ARSC Recognizes 10 Notable Recordings Entering Public Domain on Jan. 1, 2022.
EUGENE, Ore., Dec. 8, 2021 /PRNewswire/ — An estimated 400,000 sound recordings are about to enter the U.S. public domain, the first time an event like this has occurred in America’s long history of recorded sound. On January 1, 2022, all of them become legally available to the public for any type of use. Imported recordings will also be part of this Public Domain Day. Already free to use in their own countries, they had to wait for U.S. copyright law to catch up before they could be freely used here.
Because of the sheer number of recordings and the era they come from (recordings made before 1923), a panel of seven experts identified 60 recordings for the initial list and then members of ARSC were invited to vote on which 10 they felt best represented the age.

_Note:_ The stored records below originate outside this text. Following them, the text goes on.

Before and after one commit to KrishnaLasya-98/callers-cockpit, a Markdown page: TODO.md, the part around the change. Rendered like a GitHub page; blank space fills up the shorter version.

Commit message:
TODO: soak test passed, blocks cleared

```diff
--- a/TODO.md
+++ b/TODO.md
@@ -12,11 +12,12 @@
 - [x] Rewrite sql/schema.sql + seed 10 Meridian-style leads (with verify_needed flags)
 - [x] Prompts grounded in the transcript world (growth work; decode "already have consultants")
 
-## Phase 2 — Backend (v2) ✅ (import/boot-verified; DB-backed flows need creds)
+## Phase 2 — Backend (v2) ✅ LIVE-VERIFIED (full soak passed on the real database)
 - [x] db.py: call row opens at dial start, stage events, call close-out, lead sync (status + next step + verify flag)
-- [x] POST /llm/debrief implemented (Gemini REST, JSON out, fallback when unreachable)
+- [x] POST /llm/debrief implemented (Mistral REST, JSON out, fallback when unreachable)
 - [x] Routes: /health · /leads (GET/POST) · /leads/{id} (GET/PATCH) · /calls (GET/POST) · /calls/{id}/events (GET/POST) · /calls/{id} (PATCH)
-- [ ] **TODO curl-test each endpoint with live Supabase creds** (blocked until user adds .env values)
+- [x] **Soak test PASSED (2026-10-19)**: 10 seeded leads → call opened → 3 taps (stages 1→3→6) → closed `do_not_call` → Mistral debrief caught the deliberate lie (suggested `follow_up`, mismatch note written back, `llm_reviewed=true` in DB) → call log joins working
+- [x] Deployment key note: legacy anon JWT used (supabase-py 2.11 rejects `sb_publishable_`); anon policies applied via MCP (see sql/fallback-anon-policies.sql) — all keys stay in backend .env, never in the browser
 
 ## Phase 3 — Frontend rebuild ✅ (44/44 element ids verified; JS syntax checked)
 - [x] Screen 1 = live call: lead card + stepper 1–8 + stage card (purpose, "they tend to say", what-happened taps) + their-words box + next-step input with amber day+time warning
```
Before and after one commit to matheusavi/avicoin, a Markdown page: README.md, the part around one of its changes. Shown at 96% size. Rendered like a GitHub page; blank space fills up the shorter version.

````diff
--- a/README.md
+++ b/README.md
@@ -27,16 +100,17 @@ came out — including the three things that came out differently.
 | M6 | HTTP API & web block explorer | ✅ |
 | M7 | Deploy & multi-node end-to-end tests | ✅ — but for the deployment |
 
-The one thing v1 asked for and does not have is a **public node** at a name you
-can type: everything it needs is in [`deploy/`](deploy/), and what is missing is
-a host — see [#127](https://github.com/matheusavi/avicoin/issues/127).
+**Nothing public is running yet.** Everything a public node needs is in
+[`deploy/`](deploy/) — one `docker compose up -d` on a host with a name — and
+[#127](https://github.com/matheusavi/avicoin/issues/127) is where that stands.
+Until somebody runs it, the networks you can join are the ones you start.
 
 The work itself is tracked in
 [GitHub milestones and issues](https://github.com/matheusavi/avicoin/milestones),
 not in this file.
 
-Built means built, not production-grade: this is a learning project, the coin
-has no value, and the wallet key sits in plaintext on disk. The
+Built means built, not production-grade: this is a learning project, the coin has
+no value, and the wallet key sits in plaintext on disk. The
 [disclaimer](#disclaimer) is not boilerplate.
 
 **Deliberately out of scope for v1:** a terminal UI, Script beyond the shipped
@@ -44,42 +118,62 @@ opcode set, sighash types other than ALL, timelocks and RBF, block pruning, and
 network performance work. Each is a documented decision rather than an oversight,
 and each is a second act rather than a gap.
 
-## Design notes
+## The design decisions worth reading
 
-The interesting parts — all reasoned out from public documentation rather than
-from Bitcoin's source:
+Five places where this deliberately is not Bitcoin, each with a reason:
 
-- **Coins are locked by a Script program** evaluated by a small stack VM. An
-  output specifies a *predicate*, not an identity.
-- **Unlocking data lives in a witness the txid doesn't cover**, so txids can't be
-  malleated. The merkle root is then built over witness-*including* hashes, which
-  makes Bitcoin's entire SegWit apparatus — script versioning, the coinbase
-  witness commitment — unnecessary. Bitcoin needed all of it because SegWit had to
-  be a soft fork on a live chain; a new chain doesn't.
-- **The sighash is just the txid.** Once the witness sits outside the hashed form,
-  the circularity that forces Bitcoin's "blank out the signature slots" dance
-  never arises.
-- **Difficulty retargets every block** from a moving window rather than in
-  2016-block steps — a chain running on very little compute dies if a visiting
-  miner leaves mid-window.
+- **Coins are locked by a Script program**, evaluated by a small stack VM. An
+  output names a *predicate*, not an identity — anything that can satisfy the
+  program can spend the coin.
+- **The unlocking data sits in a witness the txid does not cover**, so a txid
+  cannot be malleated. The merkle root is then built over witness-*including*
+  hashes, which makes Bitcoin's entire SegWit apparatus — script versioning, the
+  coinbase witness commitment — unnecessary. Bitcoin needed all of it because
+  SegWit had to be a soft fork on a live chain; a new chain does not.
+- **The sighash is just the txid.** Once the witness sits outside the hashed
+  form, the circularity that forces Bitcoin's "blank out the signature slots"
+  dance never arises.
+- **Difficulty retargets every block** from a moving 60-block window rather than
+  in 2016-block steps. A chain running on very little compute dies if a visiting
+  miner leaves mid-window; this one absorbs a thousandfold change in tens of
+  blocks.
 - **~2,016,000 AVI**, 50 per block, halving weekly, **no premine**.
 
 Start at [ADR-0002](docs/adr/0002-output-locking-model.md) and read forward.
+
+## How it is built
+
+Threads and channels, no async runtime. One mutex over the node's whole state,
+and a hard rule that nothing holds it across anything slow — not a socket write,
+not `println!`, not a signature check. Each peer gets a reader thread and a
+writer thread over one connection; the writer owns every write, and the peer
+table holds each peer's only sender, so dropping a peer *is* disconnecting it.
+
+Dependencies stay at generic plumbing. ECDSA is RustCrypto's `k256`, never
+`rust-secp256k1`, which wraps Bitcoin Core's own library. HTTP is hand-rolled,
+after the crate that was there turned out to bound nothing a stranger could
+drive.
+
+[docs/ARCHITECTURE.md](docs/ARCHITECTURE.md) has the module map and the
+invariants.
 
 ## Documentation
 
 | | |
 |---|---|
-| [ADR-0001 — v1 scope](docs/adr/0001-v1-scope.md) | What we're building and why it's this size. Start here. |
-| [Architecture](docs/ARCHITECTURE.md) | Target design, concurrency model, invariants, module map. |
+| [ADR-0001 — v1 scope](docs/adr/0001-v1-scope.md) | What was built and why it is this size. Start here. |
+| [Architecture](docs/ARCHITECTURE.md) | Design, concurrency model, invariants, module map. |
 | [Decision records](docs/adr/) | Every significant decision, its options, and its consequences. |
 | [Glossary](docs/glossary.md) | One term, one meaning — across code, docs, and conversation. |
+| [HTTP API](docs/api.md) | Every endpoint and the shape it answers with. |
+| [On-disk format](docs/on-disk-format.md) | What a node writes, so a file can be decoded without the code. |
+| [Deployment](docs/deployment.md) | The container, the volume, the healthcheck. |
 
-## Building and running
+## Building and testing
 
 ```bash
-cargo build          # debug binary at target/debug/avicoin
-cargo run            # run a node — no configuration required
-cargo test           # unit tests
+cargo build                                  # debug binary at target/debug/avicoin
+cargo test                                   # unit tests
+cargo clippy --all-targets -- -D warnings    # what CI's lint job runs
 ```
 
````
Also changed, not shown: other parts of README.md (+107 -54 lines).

Old as they may be, these recordings document in surprisingly good sound the first beginnings of jazz, the blues, vaudeville, early pro- and anti-war hit songs, and some of the greatest classical artists ever to have lived. They also include historically important spoken sound recordings of the people who battled for and against passage of the 19th Amendment to the U.S Constitution, and prohibition too.
Discover the 10 most notable recordings at www.arsc-audio.org/publicdomainpre23.html. Click the link and then click on the title of the recording you want to hear. You’re ready to listen. All 60 of the recordings the experts considered are here. Hungry for more? ARSC members added another 23 recordings. A holiday feast for the ears.
ARSC membership represents knowledgeable experts on every aspect of recorded sound. We are a nonprofit dedicated to the preservation and study of sound recordings, in all genres of music and speech, in all formats, and from all periods. ARSC is unique in bringing together private individuals and institutional professionals. We welcome everyone with a serious interest in recorded sound.
Please note: Some recordings of this period may contain offensive language and stereotypes. The views and historical characterizations on the list of chosen recordings express the opinions of those members who submitted candidates, and do not necessarily represent the views of ARSC.
-Association for Recorded Sound Collections (ARSC)